Indeed, the Mishna concludes with a very revealing passage that condemns any court that would put an accused to death with actual flames:
Rabbi Elazar the son of Rabbi Tzadok said "An incident once occurred with the daughter of a priest who committed adultery and they surrounded her with bundles of branches and burned her." The other rabbis responded to him, "That was done because the court that performed this execution was not knowledgeable."
The concluding comment of the Mishna indicates that regardless of the common understanding of "burning," the rabbis believed that a court that would actually set a person on fire was a court acting in error. The Talmud, in fact, explains that the incident reported in the Mishna was the work of a court of Sadducees (i.e., those who mistakenly applied the Biblical text without taking account of the oral tradition and rabbinic interpretation). This passage demonstrates once again the rabbis' primary concern that the method of execution not cause unnecessary pain or disfigurement of the body.

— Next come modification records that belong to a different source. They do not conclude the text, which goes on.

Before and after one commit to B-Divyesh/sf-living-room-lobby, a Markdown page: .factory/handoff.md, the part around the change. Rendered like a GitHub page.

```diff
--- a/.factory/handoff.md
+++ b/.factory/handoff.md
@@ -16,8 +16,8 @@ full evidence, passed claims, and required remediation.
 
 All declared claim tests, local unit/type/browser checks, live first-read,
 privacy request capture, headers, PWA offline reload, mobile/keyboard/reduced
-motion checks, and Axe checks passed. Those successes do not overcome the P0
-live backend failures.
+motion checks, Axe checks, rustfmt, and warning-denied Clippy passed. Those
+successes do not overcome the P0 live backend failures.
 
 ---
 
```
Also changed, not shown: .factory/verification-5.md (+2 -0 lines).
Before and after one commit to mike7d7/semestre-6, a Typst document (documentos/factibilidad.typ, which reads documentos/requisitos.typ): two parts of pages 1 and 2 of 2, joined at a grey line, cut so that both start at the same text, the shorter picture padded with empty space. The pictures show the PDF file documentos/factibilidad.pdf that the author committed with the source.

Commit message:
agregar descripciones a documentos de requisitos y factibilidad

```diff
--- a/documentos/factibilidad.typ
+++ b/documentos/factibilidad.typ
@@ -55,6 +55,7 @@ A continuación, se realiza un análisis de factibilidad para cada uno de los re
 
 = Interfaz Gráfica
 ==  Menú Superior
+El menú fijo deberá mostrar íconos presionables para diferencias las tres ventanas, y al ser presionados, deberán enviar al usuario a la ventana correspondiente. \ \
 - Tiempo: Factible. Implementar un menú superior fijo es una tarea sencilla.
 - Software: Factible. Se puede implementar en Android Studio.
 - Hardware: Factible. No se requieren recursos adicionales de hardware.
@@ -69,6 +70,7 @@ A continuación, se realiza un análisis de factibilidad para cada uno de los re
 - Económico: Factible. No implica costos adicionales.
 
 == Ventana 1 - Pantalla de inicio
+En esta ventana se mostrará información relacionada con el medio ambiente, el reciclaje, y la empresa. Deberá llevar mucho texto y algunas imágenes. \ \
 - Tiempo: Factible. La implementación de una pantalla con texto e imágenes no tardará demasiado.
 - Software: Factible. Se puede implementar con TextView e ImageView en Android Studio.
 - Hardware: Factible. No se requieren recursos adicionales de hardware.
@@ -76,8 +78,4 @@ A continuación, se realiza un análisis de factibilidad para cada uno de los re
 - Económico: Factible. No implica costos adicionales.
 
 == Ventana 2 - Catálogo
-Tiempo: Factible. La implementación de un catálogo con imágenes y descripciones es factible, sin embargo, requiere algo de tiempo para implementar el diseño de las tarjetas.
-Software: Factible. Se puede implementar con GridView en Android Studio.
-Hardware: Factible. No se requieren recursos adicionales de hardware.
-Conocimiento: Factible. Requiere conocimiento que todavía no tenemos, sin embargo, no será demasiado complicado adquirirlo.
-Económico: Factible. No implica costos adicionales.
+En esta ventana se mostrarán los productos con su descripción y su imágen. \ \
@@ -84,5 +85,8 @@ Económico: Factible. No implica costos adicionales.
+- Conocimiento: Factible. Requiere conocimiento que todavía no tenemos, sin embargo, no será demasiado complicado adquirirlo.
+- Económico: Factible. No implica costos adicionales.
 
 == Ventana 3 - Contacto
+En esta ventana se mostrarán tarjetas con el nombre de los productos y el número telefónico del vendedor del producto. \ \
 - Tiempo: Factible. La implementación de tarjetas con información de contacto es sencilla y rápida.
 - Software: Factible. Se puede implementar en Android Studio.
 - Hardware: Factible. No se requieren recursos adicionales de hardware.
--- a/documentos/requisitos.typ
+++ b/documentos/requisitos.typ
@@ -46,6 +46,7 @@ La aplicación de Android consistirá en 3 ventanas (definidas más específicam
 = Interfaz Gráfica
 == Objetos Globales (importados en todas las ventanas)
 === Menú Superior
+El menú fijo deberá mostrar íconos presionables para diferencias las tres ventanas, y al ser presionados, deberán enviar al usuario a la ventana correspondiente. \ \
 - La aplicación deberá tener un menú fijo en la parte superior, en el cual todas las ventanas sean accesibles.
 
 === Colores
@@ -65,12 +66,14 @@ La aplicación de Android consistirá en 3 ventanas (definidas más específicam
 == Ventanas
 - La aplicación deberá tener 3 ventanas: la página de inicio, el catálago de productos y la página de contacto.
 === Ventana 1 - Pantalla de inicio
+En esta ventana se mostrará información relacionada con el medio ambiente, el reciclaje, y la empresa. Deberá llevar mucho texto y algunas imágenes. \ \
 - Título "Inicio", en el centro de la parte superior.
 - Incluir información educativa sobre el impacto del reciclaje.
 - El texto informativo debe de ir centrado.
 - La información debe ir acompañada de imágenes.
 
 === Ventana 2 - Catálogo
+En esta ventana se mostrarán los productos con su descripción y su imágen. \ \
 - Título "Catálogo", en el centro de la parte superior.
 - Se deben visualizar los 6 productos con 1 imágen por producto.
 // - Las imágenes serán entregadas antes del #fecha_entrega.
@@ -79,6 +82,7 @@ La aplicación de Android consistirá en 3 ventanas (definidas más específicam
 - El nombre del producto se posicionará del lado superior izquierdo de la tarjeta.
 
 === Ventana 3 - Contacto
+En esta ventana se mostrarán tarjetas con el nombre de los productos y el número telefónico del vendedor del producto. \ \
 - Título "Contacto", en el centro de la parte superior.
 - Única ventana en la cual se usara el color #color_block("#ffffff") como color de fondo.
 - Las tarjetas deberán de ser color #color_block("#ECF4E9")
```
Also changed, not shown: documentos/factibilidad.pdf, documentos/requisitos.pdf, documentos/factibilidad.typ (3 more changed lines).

C. Decapitation and Strangulation Were Intended To Be Quick and Relatively Painless Forms of Execution.
The Mishna (Sanhedrin 52b) describes execution by decapitation--which was invoked primarily for murderers--as the same form of capital punishment that was used at the time by civil rulers under the Roman legal system. The condemned person's trachea and esophagus were severed with a sharp sword so that he would die instantly. When one rabbi of the Mishna suggested that it was too demeaning to the accused to be executed in a standing position because his body would slump to the floor and that, instead, his head should be positioned on a wooden chopping-block and removed with an ax, the majority of the rabbis responded that this was impermissible because it could result in even greater mutilation.
This discussion on the subject of decapitation reveals again how conscious the rabbis were of the obligations (1) to impose rapid death, (2) to minimize pain, and (3) to avoid mutilation. In actual administration of this form of execution, they sought to achieve these objectives. The discussion of this form of execution was again concluded with the previously cited observation, attributed to one Rabbi Nachman, quoting Rabba the son of Avuha: "Scripture states, `You shall love your fellow as yourself' so that you must choose for him a humane death." This admonition is repeated in the Talmudic tractates Pesachim (75a) and Ketubot (37a).
The same principle governed the rules of strangulation. Death is caused by quick and certain choking when a cord around the condemned person's neck is pulled in opposite directions simultaneously by the eye-witnesses to the offense (who are required to participate in the execution). Pain and mutilation are minimized because the cord that is used for the execution is placed within a soft cloth. The Talmud explains that this form of death "leaves no mark on the body."
If execution by the electric chair, as administered in Florida, results in unnecessary pain and disfigurement, it would be unacceptable under the principles underlying the traditional Jewish legal system applied 2000 years ago, and should also be unacceptable under the Eighth Amendment today.